3. Be prepared

If you and your soon-to-be-ex spouse cannot settle your disagreements outside of the courts on your own, with or without help from professionals, you will end up in a trial. This is when divorce gets expensive. Try to avoid this if possible. Consider Collaborative Divorce or mediation as a more efficient, cost-effective way to work things out.

If you are heading to court, a lot of preparation is required. There are simply no shortcuts. There are endless details that must be gathered and verified. Your attorney must be diligent on your behalf and determine how best to use the facts to best persuade a judge to make a decision protecting your interests.

It takes time to prepare the parties and witnesses for a courtroom appearance. This is a new and intimidating experience for most people. They need to understand what will happen when they provide testimony, especially when they are cross-examined and challenged by the other party’s attorney.

4. Watch the clock in court

Assuming you don’t decide on a resolution along the way, you will find yourself in a courtroom where a third party – the judge – will make decisions for you since you cannot. A family law judge will listen to all of the testimony, read all of the written documents, and consider the total sum of all evidence presented by both sides. The judge will then render a decision on all of the issues on which you and your ex-spouse disagree.

Trials can last a few hours, a few days, or a few weeks. Complex cases can last months. Juggling the schedules of everyone involved can make it challenging to get everyone in the courtroom at the same time. Factor in work and family conflicts, sick days and vacations for more delays. If there are lengthy delays, more time is added to get back up to speed.

5. Family court cutbacks

Many family law courts across the country have experienced funding cutbacks from their state governments. The result is often a shortage of courtroom space or a shortage of personnel available for the amount of cases waiting for a trial. It not only takes longer for you to get divorced, it takes even more time invested by your attorney and other professionals involved to stay up to speed. None of this helps the bottom line.

Have you picked up on a common theme? Time is money where a divorce case is concerned.

You can help save costs by working through the process with your attorney as swiftly and openly as possible. Make decisions in a timely manner; get expert help from a licensed financial professional specializing in divorce, and mental health professional if necessary.

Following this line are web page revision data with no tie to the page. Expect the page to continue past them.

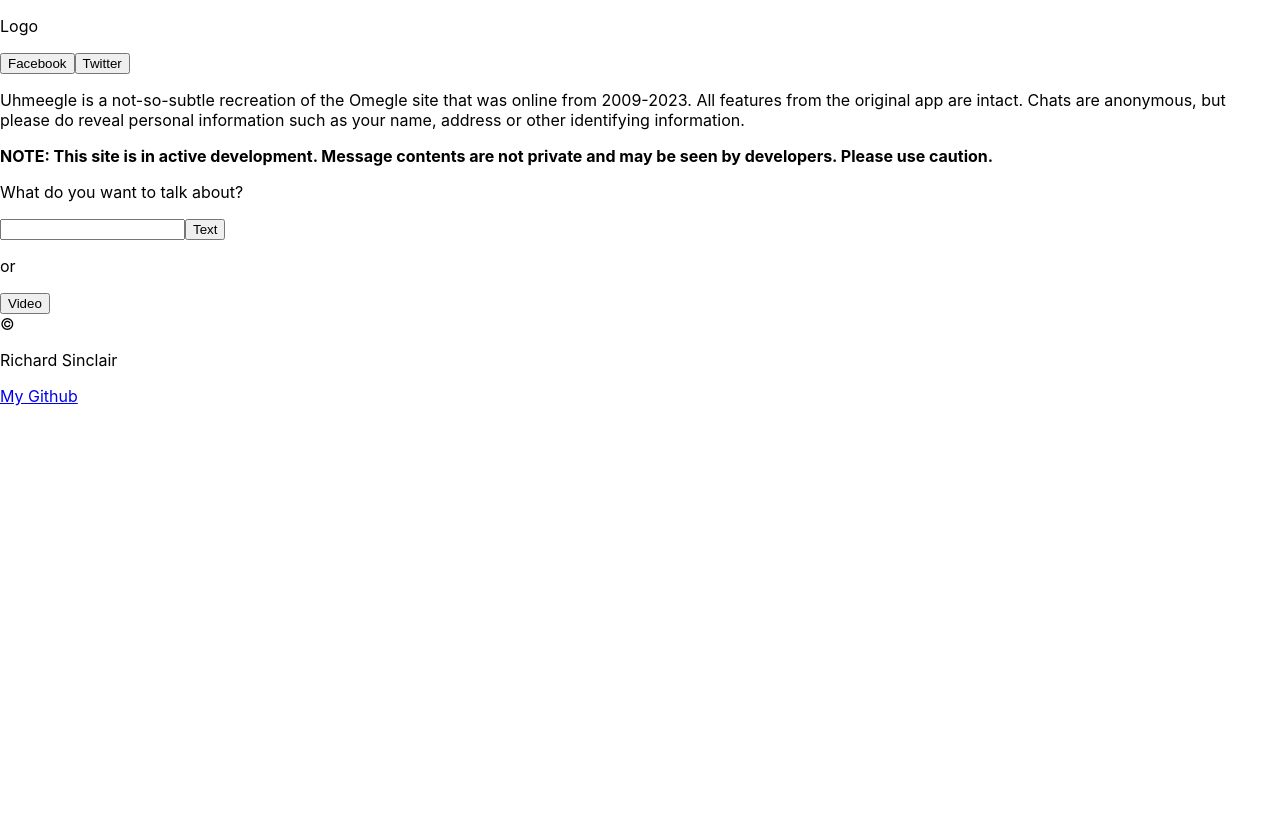
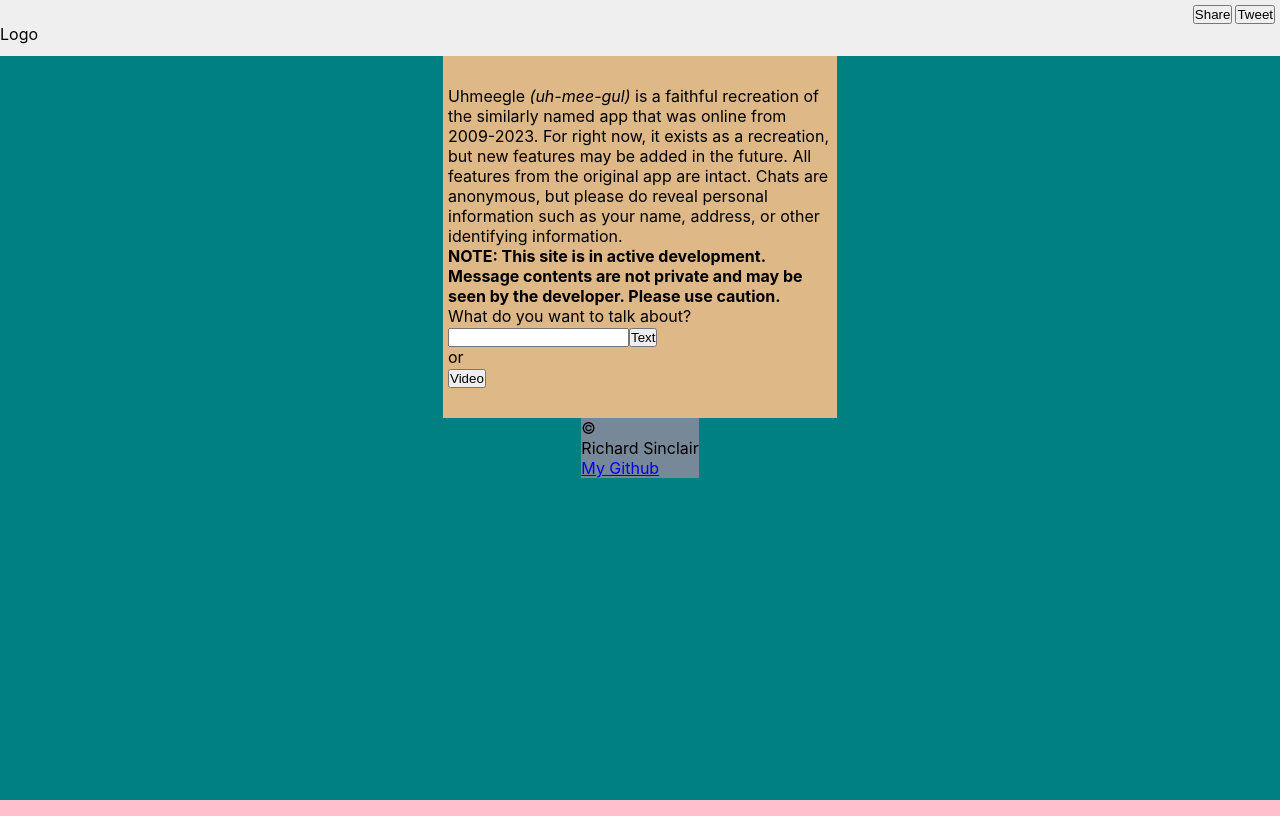
Before and after one commit to DudeLovesRPGs/uhmeegle, a React (Create React App) app: page / in a window 1280 px wide. Built offline with nearby package versions, Linux system fonts and the light colour scheme.

Commit message:
Miscellaneous changes; Continuing to implement CSS

```diff
--- a/src/components/Content.js
+++ b/src/components/Content.js
@@ -3,9 +3,9 @@
 const Content = () => {
 
     return(<section className='Content'>
-    <p>Uhmeegle is a not-so-subtle recreation of the Omegle site that was online from 2009-2023. All features from the original app are intact. Chats are anonymous, but please do reveal personal information such as your name, address or other identifying information.</p>
+    <p>Uhmeegle <i>(uh-mee-gul)</i> is a faithful recreation of the similarly named app that was online from 2009-2023. For right now, it exists as a recreation, but new features may be added in the future. All features from the original app are intact. Chats are anonymous, but please do reveal personal information such as your name, address, or other identifying information.</p>
 
-    <b><p>NOTE: This site is in active development. Message contents are not private and may be seen by developers. Please use caution.</p></b>
+    <b><p>NOTE: This site is in active development. Message contents are not private and may be seen by the developer. Please use caution.</p></b>
 
     <p>What do you want to talk about?</p>
     <input type="text" />
--- a/src/components/Header.js
+++ b/src/components/Header.js
@@ -3,8 +3,8 @@
 const Header = () => {
     return(<header className='Header'>
     <p>Logo</p>
-    <button>Facebook</button>
-    <button>Twitter</button>
+    <button id='TwitterShareButton'>Tweet</button>
+    <button id='FBShareButton'>Share</button>
 </header>)
 }
 
--- a/src/index.css
+++ b/src/index.css
@@ -1,17 +1,81 @@
-body {
-  min-height: 100vh;
+*{
   margin: 0;
   padding: 0;
+}
+
+html, body{
+  height: 100vh;
+}
+
+body {
+  display: block;
   font-family: -apple-system, BlinkMacSystemFont, 'Segoe UI', 'Roboto', 'Oxygen',
     'Ubuntu', 'Cantarell', 'Fira Sans', 'Droid Sans', 'Helvetica Neue',
     sans-serif;
   -webkit-font-smoothing: antialiased;
   -moz-osx-font-smoothing: grayscale;
+  background-color: pink;
 
 
 
 
 }
+
+.Home{
+  display: flex;
+  flex-direction: column;
+  height: 100vh;
+  background-color: teal;
+
+}
+
+.Header{
+  display: block;
+  background-color: #efefef;
+  width: 100vw;
+  height: 7%;
+
+}
+
+.Header p{
+  float: left;
+  margin-top: 1.50rem;
+
+}
+
+.Header button{
+  float: right;
+  margin-top: 5px;
+}
+
+#FBShareButton{
+  margin-right: 3px;
+}
+
+#TwitterShareButton{
+  margin-right: 5px;
+}
+
+.Content{
+  background-color: burlywood;
+  width: 30%;
+  padding: 30px 5px 30px 5px;
+  align-self: center;
+  text-align: left;
+}
+
+.Footer{
+  background-color:lightslategrey;
+  align-self: center;
+}
+
+
+code {
+  font-family: source-code-pro, Menlo, Monaco, Consolas, 'Courier New',
+    monospace;
+}
+
+
 
 /* .Container{
   margin: 0;
@@ -74,15 +138,3 @@
   align-items: center;
 }
 */
-
-
-
-
-
-
-
-
-code {
-  font-family: source-code-pro, Menlo, Monaco, Consolas, 'Courier New',
-    monospace;
-}
```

For many reasons including cost, consider a form of Alternative Dispute Resolution that keeps you out of the courtroom, but still allows both sides to work through disagreements. A Collaborative Divorce can present an ideal way to advocate for your interests without the enormous investment of time and money necessary for a litigated divorce.

Myra Chack Fleischer serves as Lead Counsel for Fleischer & Ravreby in Carlsbad, California with a focus on divorce, property, custody and support, settlement agreements, mediation, asset division and family law appeals. Follow Myra on Facebook and on Twitter.

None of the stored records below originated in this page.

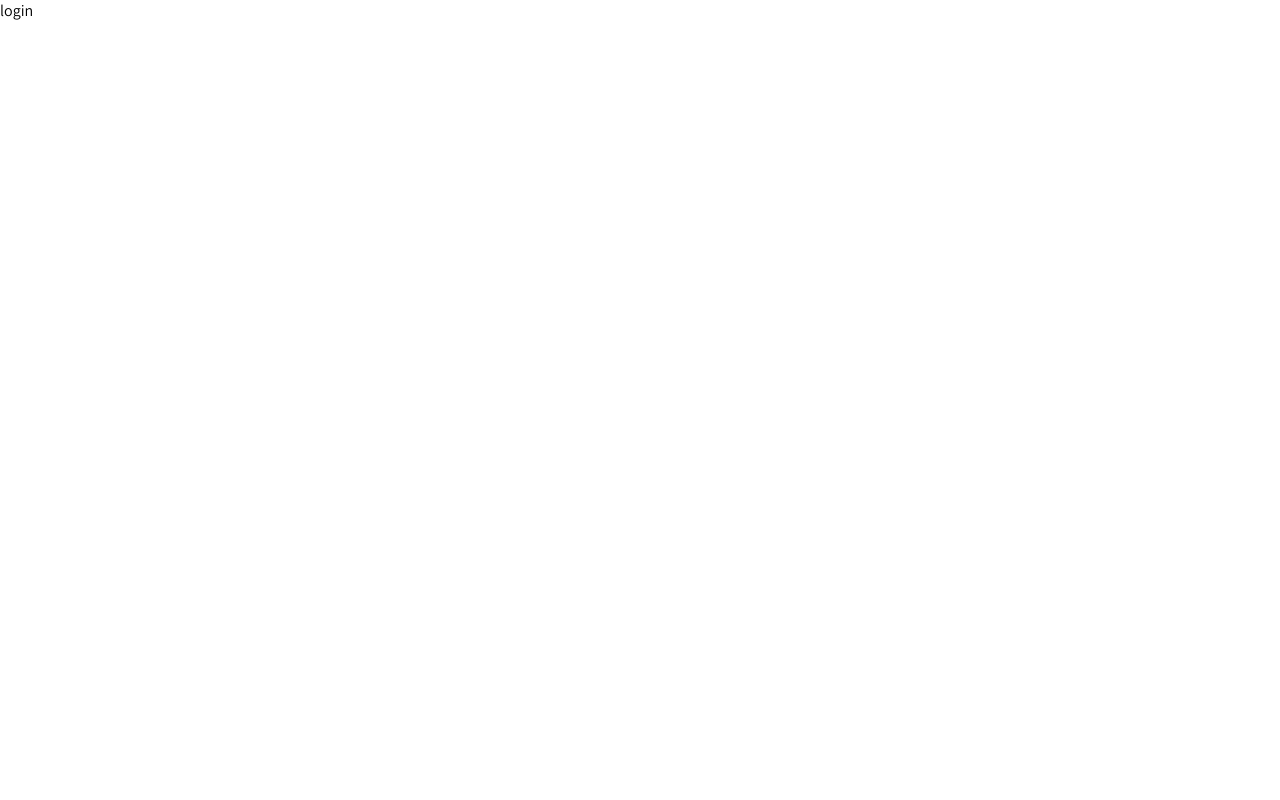
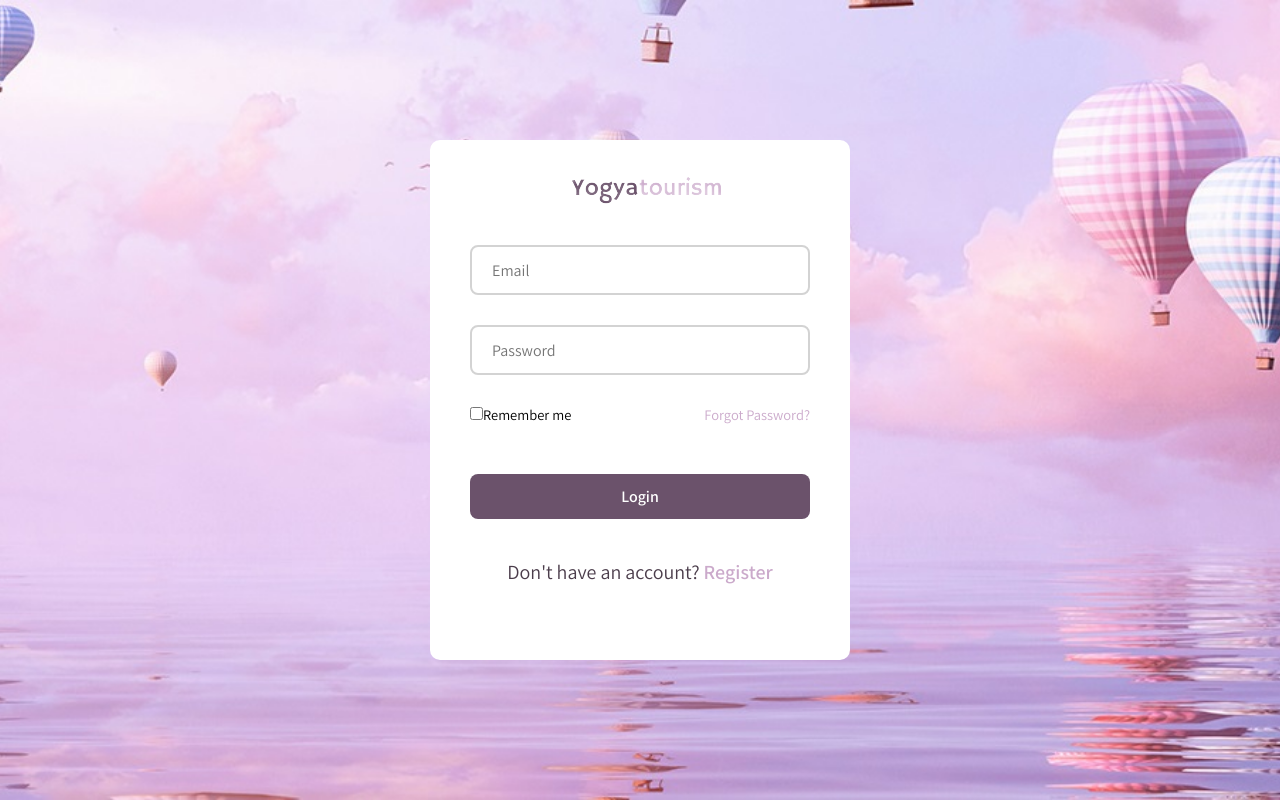
Before and after one commit to khansazulfa/tourism-website, a React (Vite) app: page /login in a window 1280 px wide. Built offline with nearby package versions, Linux system fonts and the light colour scheme; a web font is replaced by a local one.

Commit message:
add code to index folder login

```diff
--- a/src/page/Login/index.jsx
+++ b/src/page/Login/index.jsx
@@ -1,12 +1,37 @@
-
+import './login.css'
 
 function Login() {
 
-    return (
-    <div>
-        login
+  return (
+    <div className="wrapper">
+      <div className="section-login">
+        <form action="">
+          <div className='bg-img'>
+            <a href="/"><img src="src/assets/images/logo.png" alt="imgLogo" />
+            </a>
+          </div>
+          <div className="input-box">
+            <input type="text" placeholder="Email" required />
+          </div>
+          <div className="input-box">
+            <input type="password" placeholder="Password" required />
+          </div>
+          <div className="btn-forgot">
+            <div className="remember-forgot">
+              <input type="checkbox" />
+              <label>Remember me</label>
+            </div>
+            <a className="btn-forgot" href="#">Forgot Password?</a>
+          </div>
+          <button type="submit" className="btn-login">Login</button>
+          <div className="sign-up">
+
+            <p>Don't have an account? <a href="#">Register</a></p>
+          </div>
+        </form>
       </div>
-    )
-  }
+    </div>
+  )
+}
 
-  export default Login
+export default Login
```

Collaborative Divorce Gaining Ground in New Jersey

Collaborative Divorce is an option in California and now in New Jersey. Collaborative Divorce saves time and money.

The state of New Jersey already has one of the lowest divorce rates in the United States. For those couples who do make the decision to divorce, they will be better informed about Collaborative Divorce as an option thanks to a new state law signed by Governor Chris Christie. New Jersey is one of 11 states in the U.S. where Collaborative Divorce is an ‘official’ method of divorce along with litigation, mediation, or arbitration.

The high cost of divorce was the reason Assemblyman Holly Schepisi (R-Dist. 39) introduced the New Jersey Family Collaborative Law Act in the first place. The cost of a litigated divorce, she said, can range from $10,000 to hundreds of thousands of dollars.

Significantly, New Jersey’s new law extends the privilege of confidentiality to all the professionals on the collaborative team.

The Collaborative Family Law Group of San Diego applauds this development and we look forward to a day in the near future when Collaborative Divorce is commonly used in all 50 states and the U.S. territories. Read more about the new law here.